hsts_include_subdomains- also make all subdomains be served over HTTPS (default:
hsts_preload- indicates the site owner's consent to have their domain preloaded (default:
These variables are configured on a site's
# group_vars/production/wordpress_sites.yml (example) example.com: # rest of site config ssl: enabled: true provider: letsencrypt hsts_max_age: 31536000 hsts_include_subdomains: true hsts_preload: true
What is HSTS Preloading?
HSTS Preloading is a mechanism whereby a list of hosts that wish to enforce the use of SSL/TLS on their site is built into a browser. This list is compiled by Google and is utilised by Chrome, Firefox, Opera, Safari, IE11 and Edge. These sites do not depend on the issuing of the HSTS response header to enforce the policy, instead the browser is aleady aware that the host requires the use of SSL/TLS before any connection or communication even takes place. This removes the opportunity an attacker has to intercept and tamper with redirects that take place over HTTP. This isn't to say that the host needs to stop issuing the HSTS response header, this must be left in place for those browsers that don't use preloaded HSTS lists.
Using preloading is a two-step process:
- Enable the
preloadoption shown above by setting
- Submit your site/domain to the official browser preload list: https://hstspreload.org/
Trellis defaults to a long
31536000 seconds (1 year).
You may want to test out HSTS with much shorter max-ages and then ramp up the value in stages until you're confident everything works.
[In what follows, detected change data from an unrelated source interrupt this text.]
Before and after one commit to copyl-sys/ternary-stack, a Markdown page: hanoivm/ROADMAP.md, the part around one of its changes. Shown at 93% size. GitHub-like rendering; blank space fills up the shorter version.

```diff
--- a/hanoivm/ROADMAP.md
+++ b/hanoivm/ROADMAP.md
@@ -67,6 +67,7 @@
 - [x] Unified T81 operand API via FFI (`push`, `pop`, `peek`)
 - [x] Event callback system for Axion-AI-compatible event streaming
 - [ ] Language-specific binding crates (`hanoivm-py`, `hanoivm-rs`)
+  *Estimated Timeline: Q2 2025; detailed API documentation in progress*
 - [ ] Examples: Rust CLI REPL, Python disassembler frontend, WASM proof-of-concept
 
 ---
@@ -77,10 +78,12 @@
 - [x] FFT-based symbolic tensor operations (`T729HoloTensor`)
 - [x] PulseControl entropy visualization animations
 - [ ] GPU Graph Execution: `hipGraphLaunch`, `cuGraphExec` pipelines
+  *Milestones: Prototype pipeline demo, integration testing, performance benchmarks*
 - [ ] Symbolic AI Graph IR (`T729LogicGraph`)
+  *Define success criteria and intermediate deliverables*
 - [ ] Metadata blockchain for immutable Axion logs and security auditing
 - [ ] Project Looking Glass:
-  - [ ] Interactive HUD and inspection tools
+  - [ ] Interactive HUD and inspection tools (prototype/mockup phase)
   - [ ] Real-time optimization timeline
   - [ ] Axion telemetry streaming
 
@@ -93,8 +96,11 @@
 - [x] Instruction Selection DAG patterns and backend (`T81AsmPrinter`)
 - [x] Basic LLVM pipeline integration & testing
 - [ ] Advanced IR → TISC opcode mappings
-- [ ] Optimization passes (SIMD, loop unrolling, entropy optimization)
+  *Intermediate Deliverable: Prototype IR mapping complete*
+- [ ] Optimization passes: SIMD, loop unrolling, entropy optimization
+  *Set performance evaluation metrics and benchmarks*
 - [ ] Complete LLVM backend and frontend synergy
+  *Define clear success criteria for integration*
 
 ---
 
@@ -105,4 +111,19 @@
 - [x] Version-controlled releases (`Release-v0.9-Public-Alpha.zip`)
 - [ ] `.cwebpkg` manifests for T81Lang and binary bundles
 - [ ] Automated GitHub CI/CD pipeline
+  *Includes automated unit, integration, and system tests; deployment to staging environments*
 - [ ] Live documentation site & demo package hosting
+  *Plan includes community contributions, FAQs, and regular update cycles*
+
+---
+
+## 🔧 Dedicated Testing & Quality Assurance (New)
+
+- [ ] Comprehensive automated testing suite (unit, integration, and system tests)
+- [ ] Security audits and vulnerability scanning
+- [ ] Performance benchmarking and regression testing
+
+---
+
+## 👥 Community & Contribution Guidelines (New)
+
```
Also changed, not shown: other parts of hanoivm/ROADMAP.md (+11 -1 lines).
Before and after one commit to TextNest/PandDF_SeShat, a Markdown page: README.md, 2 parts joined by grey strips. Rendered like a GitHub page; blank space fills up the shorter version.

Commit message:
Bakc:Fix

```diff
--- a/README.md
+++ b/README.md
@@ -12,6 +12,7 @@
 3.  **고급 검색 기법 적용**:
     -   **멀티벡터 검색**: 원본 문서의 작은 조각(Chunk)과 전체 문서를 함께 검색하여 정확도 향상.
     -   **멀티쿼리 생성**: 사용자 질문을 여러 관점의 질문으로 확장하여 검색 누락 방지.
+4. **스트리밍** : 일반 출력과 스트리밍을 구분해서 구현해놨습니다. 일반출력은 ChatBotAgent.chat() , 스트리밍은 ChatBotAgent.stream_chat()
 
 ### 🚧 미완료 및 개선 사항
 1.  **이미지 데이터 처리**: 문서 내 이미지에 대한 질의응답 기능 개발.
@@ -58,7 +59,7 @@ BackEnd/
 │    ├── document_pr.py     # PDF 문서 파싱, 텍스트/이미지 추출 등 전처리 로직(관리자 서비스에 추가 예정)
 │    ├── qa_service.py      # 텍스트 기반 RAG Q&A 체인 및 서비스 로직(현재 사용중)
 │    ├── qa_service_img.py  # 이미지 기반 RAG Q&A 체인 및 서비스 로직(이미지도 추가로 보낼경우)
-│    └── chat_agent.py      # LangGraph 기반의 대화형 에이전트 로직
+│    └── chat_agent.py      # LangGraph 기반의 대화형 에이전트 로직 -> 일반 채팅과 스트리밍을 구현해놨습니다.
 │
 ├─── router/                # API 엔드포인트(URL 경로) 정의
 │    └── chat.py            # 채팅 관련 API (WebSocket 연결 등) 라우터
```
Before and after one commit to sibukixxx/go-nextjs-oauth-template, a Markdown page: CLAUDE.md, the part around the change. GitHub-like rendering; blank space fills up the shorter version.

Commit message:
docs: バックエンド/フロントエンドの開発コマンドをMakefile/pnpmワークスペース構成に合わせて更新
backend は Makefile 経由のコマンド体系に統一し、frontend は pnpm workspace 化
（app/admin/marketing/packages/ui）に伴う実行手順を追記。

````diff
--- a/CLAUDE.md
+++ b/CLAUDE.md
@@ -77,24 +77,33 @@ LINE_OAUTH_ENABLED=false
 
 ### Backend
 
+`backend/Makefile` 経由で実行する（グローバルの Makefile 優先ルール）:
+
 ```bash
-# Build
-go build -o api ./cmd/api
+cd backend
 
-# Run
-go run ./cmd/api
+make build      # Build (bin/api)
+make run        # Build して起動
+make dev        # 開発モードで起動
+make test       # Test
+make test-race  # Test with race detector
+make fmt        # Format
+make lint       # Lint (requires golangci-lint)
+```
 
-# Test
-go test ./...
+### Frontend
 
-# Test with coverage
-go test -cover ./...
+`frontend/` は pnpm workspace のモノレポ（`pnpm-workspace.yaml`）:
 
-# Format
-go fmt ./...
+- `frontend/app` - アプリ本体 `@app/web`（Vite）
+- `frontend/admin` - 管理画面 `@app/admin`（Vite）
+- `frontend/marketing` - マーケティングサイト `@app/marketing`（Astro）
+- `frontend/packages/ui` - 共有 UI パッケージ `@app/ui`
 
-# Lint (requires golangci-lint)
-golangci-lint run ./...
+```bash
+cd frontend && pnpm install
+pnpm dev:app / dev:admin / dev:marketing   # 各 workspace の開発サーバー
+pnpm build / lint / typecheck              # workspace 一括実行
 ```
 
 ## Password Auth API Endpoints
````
This deployment ramp up process is detailed here: https://hstspreload.org/#deployment-recommendations
The only way to disable HSTS is to set the
max-age header to
# group_vars/production/wordpress_sites.yml (example) example.com: # rest of site config ssl: enabled: true provider: letsencrypt hsts_max_age: 0
HSTS should ideally be applied to all subdomains as well which is why
hsts_include_subdomains defaults to
true. This means that if you have HSTS enabled on
example.com, then all its subdomains (
*.example.com) will also be forced over HTTPS.
If you have a WordPress site on
example.com and you also serve another application from a subdomain such as
internalapp.example.com, you may need to remove the "include subdomains" header option if it can't be served via HTTPS.
# group_vars/production/wordpress_sites.yml (example) example.com: # rest of site config ssl: enabled: true provider: letsencrypt hsts_max_age: 31536000 hsts_include_subdomains: false hsts_preload: true
Note you should try very hard to support SSL/HTTPS on all subdomains. Only disable this option if you have no other options as a last resort.
Our HTTPS implementation uses all performance optimizations possible to ensure your sites remain fast despite the small overhead of SSL. This includes the following features:
- HTTP/2 support (fallback to HTTP/1.1 for older browsers)
- SSL session cache
- OCSP stapling
- 1400 byte TLS records
- Longer keepalives
See Is TLS Fast Yet? for more information on fast TLS/SSL.
Since our implementation is designed to be modern and score an A+ on the Qualys SSL Labs Test, this does mean that a few older browsers such as IE6 won't be able to access your site due to the cipher suites used.